%%

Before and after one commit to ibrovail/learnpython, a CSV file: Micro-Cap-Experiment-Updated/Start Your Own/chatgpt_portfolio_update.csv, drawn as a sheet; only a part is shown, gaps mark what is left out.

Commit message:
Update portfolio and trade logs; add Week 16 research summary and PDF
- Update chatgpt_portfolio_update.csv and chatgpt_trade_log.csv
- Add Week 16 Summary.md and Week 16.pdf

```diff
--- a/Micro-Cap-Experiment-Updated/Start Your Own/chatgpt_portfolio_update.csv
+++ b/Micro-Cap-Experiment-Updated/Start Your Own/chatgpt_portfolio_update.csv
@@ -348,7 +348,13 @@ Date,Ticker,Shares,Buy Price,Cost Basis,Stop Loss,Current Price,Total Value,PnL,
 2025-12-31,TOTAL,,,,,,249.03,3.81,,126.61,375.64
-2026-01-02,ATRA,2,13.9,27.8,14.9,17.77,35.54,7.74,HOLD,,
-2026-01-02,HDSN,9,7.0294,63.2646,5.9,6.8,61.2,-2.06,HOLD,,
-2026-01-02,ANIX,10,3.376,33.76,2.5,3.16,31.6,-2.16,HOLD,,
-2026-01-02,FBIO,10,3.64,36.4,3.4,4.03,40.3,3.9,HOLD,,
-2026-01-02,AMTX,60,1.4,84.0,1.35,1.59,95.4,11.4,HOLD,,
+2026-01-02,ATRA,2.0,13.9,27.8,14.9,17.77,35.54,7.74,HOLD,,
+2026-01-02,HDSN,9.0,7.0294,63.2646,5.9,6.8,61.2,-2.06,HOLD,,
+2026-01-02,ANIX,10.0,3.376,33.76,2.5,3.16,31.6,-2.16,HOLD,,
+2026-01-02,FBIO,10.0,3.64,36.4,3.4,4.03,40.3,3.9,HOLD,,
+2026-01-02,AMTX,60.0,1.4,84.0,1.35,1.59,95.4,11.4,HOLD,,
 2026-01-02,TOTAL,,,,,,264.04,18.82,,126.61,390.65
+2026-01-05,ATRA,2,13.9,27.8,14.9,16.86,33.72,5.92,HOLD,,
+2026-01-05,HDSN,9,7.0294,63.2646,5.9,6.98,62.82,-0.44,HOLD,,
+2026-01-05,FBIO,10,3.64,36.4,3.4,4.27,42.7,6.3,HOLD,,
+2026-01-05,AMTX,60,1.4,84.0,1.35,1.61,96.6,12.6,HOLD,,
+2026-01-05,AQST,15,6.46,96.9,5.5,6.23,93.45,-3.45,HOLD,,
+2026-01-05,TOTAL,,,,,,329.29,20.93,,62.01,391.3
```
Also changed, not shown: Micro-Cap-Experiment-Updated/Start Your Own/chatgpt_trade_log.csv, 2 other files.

%%

### The problem
The data must be output in full, exactly as given.

### Solution for this exercise
Before and after one commit to ibrovail/learnpython, a CSV file: Micro-Cap-Experiment-Updated/Start Your Own/chatgpt_portfolio_update.csv, drawn as a sheet; only a part is shown, gaps mark what is left out.

Commit message:
Update portfolio and trade logs; add Week 16 research summary and PDF
- Update chatgpt_portfolio_update.csv and chatgpt_trade_log.csv
- Add Week 16 Summary.md and Week 16.pdf

```diff
--- a/Micro-Cap-Experiment-Updated/Start Your Own/chatgpt_portfolio_update.csv
+++ b/Micro-Cap-Experiment-Updated/Start Your Own/chatgpt_portfolio_update.csv
@@ -348,7 +348,13 @@ Date,Ticker,Shares,Buy Price,Cost Basis,Stop Loss,Current Price,Total Value,PnL,
 2025-12-31,TOTAL,,,,,,249.03,3.81,,126.61,375.64
-2026-01-02,ATRA,2,13.9,27.8,14.9,17.77,35.54,7.74,HOLD,,
-2026-01-02,HDSN,9,7.0294,63.2646,5.9,6.8,61.2,-2.06,HOLD,,
-2026-01-02,ANIX,10,3.376,33.76,2.5,3.16,31.6,-2.16,HOLD,,
-2026-01-02,FBIO,10,3.64,36.4,3.4,4.03,40.3,3.9,HOLD,,
-2026-01-02,AMTX,60,1.4,84.0,1.35,1.59,95.4,11.4,HOLD,,
+2026-01-02,ATRA,2.0,13.9,27.8,14.9,17.77,35.54,7.74,HOLD,,
+2026-01-02,HDSN,9.0,7.0294,63.2646,5.9,6.8,61.2,-2.06,HOLD,,
+2026-01-02,ANIX,10.0,3.376,33.76,2.5,3.16,31.6,-2.16,HOLD,,
+2026-01-02,FBIO,10.0,3.64,36.4,3.4,4.03,40.3,3.9,HOLD,,
+2026-01-02,AMTX,60.0,1.4,84.0,1.35,1.59,95.4,11.4,HOLD,,
 2026-01-02,TOTAL,,,,,,264.04,18.82,,126.61,390.65
+2026-01-05,ATRA,2,13.9,27.8,14.9,16.86,33.72,5.92,HOLD,,
+2026-01-05,HDSN,9,7.0294,63.2646,5.9,6.98,62.82,-0.44,HOLD,,
+2026-01-05,FBIO,10,3.64,36.4,3.4,4.27,42.7,6.3,HOLD,,
+2026-01-05,AMTX,60,1.4,84.0,1.35,1.61,96.6,12.6,HOLD,,
+2026-01-05,AQST,15,6.46,96.9,5.5,6.23,93.45,-3.45,HOLD,,
+2026-01-05,TOTAL,,,,,,329.29,20.93,,62.01,391.3
```
Also changed, not shown: Micro-Cap-Experiment-Updated/Start Your Own/chatgpt_trade_log.csv, 2 other files.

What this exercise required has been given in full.